TASK DIRECTIONS » What lines in the records below hold the string "internals"? Please show them.

(Collection entries)
== Segment start ==

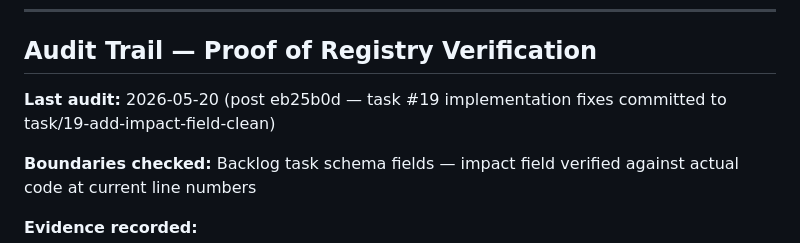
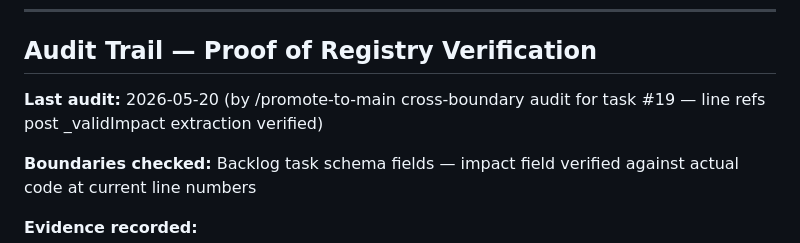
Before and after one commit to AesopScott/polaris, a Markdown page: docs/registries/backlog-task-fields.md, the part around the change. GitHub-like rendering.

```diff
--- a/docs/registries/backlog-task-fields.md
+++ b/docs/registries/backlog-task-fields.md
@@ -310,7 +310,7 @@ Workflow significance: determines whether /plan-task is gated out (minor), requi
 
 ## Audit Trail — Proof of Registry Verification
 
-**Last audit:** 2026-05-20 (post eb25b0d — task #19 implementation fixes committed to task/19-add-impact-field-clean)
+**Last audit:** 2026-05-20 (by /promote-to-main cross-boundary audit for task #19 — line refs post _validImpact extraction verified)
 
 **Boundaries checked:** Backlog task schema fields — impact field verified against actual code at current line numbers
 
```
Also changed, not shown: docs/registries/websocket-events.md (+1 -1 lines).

== Segment end ==
== Segment start ==

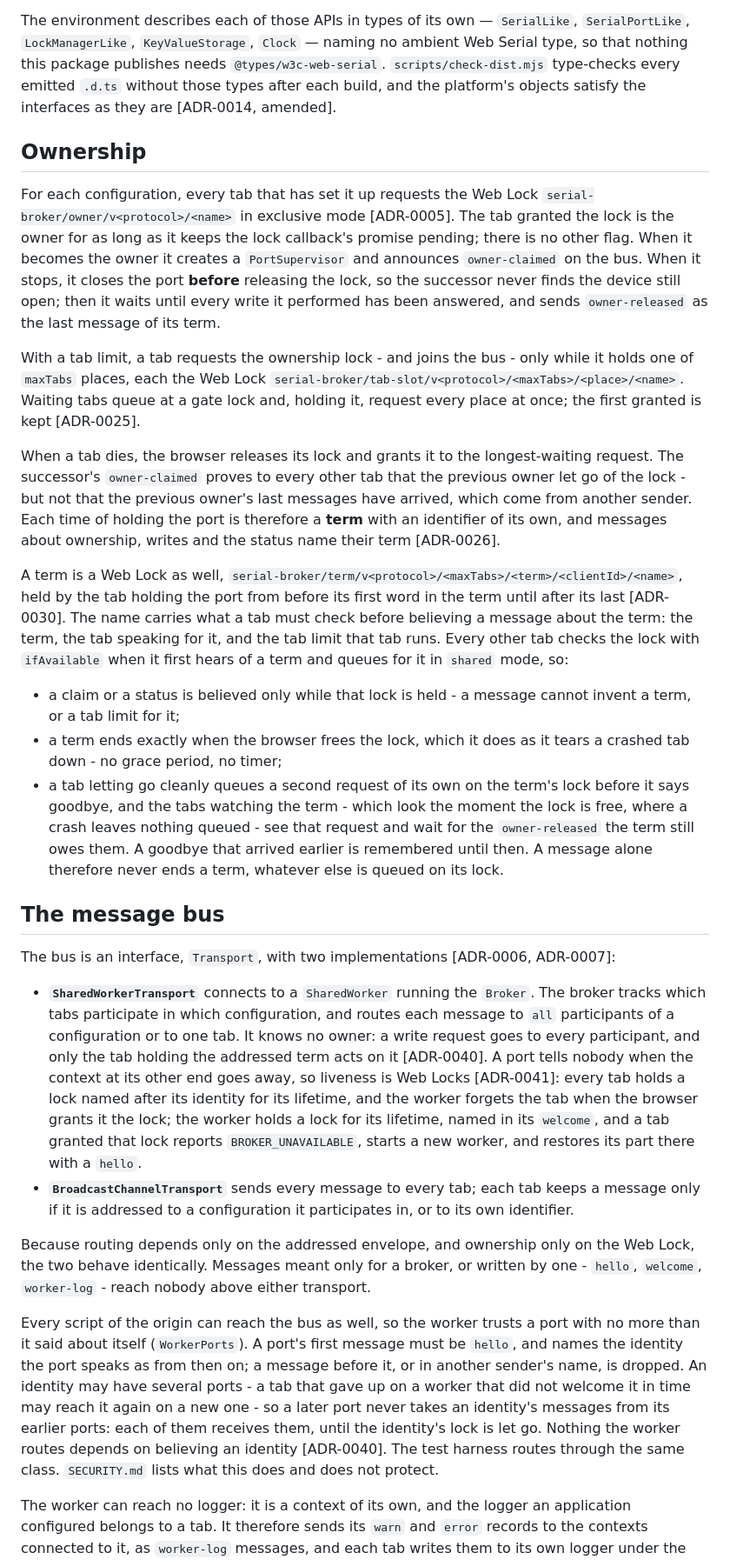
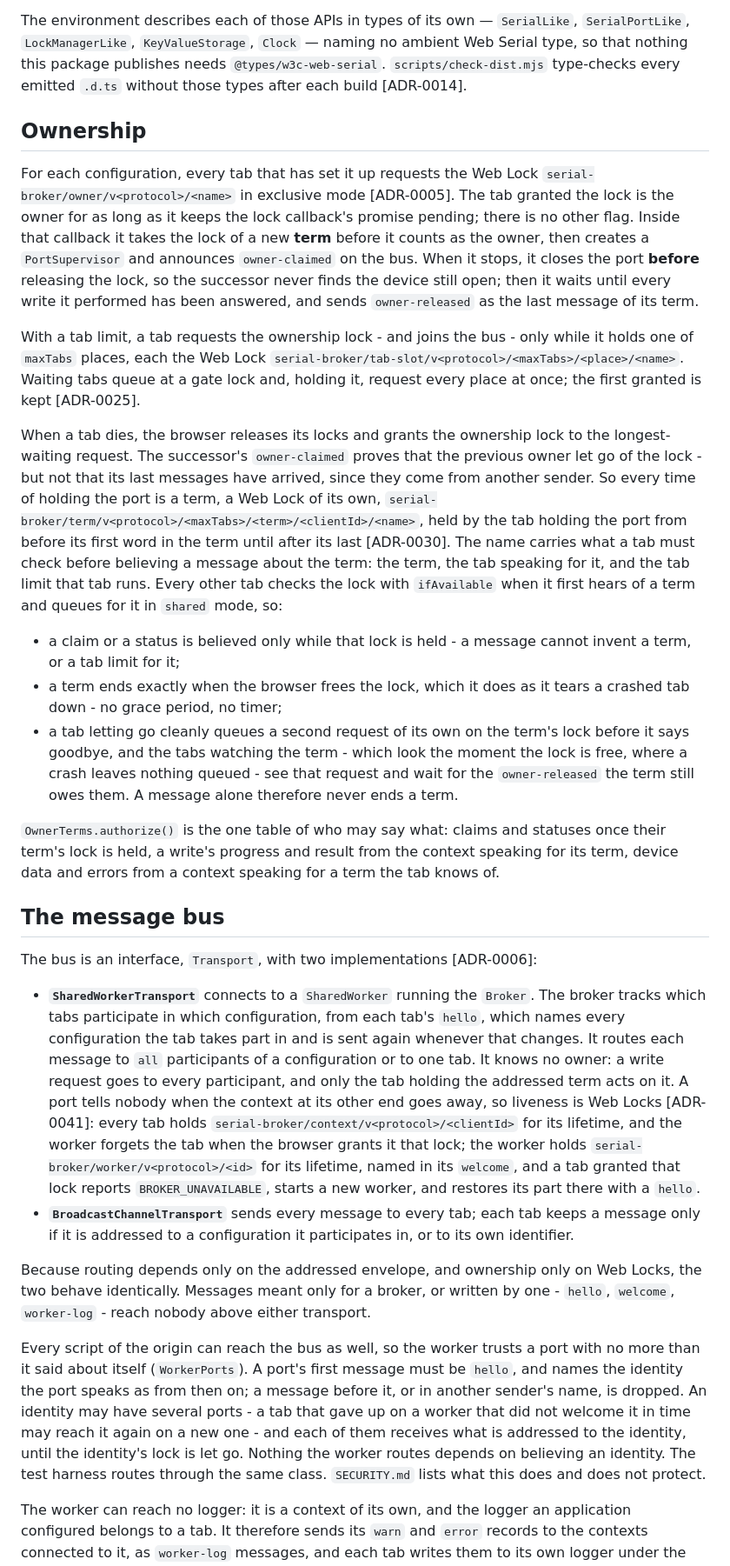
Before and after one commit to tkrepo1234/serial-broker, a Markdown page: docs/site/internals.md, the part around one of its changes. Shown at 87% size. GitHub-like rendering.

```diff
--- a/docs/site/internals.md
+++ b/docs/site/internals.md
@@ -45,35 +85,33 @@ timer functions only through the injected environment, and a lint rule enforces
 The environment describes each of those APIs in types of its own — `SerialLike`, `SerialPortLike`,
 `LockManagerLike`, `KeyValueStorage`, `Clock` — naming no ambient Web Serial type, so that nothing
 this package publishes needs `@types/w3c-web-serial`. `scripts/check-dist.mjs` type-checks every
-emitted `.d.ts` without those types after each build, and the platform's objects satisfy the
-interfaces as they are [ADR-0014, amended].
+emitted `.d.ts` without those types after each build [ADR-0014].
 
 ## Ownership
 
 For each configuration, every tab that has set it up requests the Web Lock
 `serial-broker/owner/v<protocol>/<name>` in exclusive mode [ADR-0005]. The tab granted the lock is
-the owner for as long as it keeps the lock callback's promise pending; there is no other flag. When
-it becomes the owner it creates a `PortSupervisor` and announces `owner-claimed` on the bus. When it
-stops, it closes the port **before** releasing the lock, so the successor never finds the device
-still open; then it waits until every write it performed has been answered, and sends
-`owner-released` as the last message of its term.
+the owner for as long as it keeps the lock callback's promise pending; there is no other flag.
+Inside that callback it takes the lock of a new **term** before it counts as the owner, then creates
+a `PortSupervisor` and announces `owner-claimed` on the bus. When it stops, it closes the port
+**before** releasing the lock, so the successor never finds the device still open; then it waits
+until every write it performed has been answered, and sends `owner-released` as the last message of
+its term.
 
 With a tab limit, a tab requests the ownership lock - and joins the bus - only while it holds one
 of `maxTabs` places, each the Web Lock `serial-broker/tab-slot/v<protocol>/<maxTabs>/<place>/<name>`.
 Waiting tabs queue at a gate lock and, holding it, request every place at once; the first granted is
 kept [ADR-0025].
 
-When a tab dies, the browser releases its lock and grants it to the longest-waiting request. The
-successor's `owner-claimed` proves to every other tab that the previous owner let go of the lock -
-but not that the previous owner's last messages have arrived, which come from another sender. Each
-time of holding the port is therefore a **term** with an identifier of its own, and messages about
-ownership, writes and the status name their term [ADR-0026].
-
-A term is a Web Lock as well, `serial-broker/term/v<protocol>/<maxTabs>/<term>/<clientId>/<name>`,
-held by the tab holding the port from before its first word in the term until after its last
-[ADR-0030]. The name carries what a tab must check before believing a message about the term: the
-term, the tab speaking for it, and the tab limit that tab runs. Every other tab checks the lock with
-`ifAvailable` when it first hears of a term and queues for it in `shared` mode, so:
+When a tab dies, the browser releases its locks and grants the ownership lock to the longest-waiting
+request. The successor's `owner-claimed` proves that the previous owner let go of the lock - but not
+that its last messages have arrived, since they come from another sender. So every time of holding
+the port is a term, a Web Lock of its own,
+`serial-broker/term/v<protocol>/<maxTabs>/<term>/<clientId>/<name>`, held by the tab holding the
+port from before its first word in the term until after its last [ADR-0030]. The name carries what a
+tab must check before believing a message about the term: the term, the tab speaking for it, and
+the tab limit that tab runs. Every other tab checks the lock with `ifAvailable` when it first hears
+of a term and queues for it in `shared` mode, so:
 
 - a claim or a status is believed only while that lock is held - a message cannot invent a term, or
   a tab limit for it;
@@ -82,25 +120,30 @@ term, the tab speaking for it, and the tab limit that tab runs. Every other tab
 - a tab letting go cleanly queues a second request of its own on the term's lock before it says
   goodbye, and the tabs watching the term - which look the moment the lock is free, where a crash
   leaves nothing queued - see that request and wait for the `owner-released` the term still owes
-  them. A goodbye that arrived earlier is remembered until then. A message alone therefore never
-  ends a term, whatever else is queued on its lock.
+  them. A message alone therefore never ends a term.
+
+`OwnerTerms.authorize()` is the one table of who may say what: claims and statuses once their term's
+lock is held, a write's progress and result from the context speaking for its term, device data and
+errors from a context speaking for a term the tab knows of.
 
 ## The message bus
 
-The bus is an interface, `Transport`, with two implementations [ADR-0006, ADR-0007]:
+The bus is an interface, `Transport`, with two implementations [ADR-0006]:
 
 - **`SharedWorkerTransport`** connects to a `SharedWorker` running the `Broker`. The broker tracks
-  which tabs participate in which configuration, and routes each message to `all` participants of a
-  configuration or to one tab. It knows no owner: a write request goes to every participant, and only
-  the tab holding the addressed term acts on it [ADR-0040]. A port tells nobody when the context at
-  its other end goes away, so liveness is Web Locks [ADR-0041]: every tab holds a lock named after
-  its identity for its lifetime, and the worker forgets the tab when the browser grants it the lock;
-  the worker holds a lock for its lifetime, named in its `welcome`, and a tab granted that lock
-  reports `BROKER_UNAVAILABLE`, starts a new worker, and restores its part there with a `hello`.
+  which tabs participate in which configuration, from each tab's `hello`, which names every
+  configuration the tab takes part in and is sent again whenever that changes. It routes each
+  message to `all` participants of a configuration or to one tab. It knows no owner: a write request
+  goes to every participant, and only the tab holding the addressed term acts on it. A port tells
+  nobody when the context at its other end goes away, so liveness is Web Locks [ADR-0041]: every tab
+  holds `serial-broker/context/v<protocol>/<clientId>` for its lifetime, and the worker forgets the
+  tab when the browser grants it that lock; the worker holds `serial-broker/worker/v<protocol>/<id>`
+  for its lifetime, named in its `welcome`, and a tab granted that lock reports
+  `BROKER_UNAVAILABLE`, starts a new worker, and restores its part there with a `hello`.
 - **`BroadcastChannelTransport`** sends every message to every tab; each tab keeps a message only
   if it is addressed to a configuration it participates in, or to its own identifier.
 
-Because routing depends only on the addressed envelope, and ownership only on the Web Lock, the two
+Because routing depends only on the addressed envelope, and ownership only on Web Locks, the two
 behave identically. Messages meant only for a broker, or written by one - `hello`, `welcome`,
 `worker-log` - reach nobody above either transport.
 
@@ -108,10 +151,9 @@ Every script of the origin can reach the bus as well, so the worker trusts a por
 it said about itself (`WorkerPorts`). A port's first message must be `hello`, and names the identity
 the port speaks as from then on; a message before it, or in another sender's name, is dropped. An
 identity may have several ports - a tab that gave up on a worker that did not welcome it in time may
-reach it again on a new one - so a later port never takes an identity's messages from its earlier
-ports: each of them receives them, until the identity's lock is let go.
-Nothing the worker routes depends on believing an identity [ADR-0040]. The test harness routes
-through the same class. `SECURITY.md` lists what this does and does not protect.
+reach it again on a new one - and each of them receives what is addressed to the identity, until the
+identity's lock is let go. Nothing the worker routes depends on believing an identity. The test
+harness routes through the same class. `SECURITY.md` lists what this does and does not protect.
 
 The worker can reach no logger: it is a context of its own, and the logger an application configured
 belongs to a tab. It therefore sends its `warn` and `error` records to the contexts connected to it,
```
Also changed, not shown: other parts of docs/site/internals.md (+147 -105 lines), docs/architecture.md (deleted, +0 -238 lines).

== Segment end ==
== Segment start ==

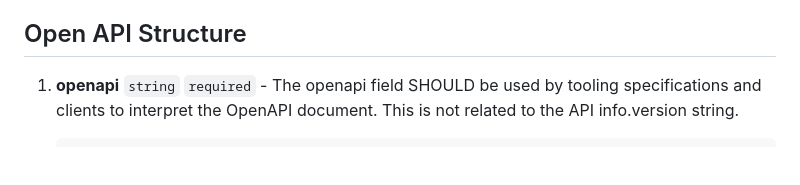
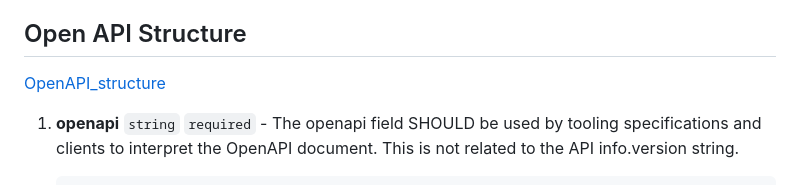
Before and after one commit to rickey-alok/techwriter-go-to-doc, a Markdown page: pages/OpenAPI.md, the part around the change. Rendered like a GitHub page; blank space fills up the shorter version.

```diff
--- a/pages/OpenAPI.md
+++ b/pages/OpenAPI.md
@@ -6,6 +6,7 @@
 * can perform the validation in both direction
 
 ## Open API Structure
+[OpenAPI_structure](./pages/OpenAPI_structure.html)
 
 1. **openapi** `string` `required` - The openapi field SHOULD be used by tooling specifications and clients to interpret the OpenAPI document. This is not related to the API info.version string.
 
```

== Segment end ==

RESULT FOR THIS EXERCISE »
Before and after one commit to tkrepo1234/serial-broker, a Markdown page: docs/site/internals.md, the part around one of its changes. Shown at 87% size. GitHub-like rendering.
--- a/docs/site/internals.md
+++ b/docs/site/internals.md
Also changed, not shown: other parts of docs/site/internals.md (+147 -105 lines), docs/architecture.md (deleted, +0 -238 lines).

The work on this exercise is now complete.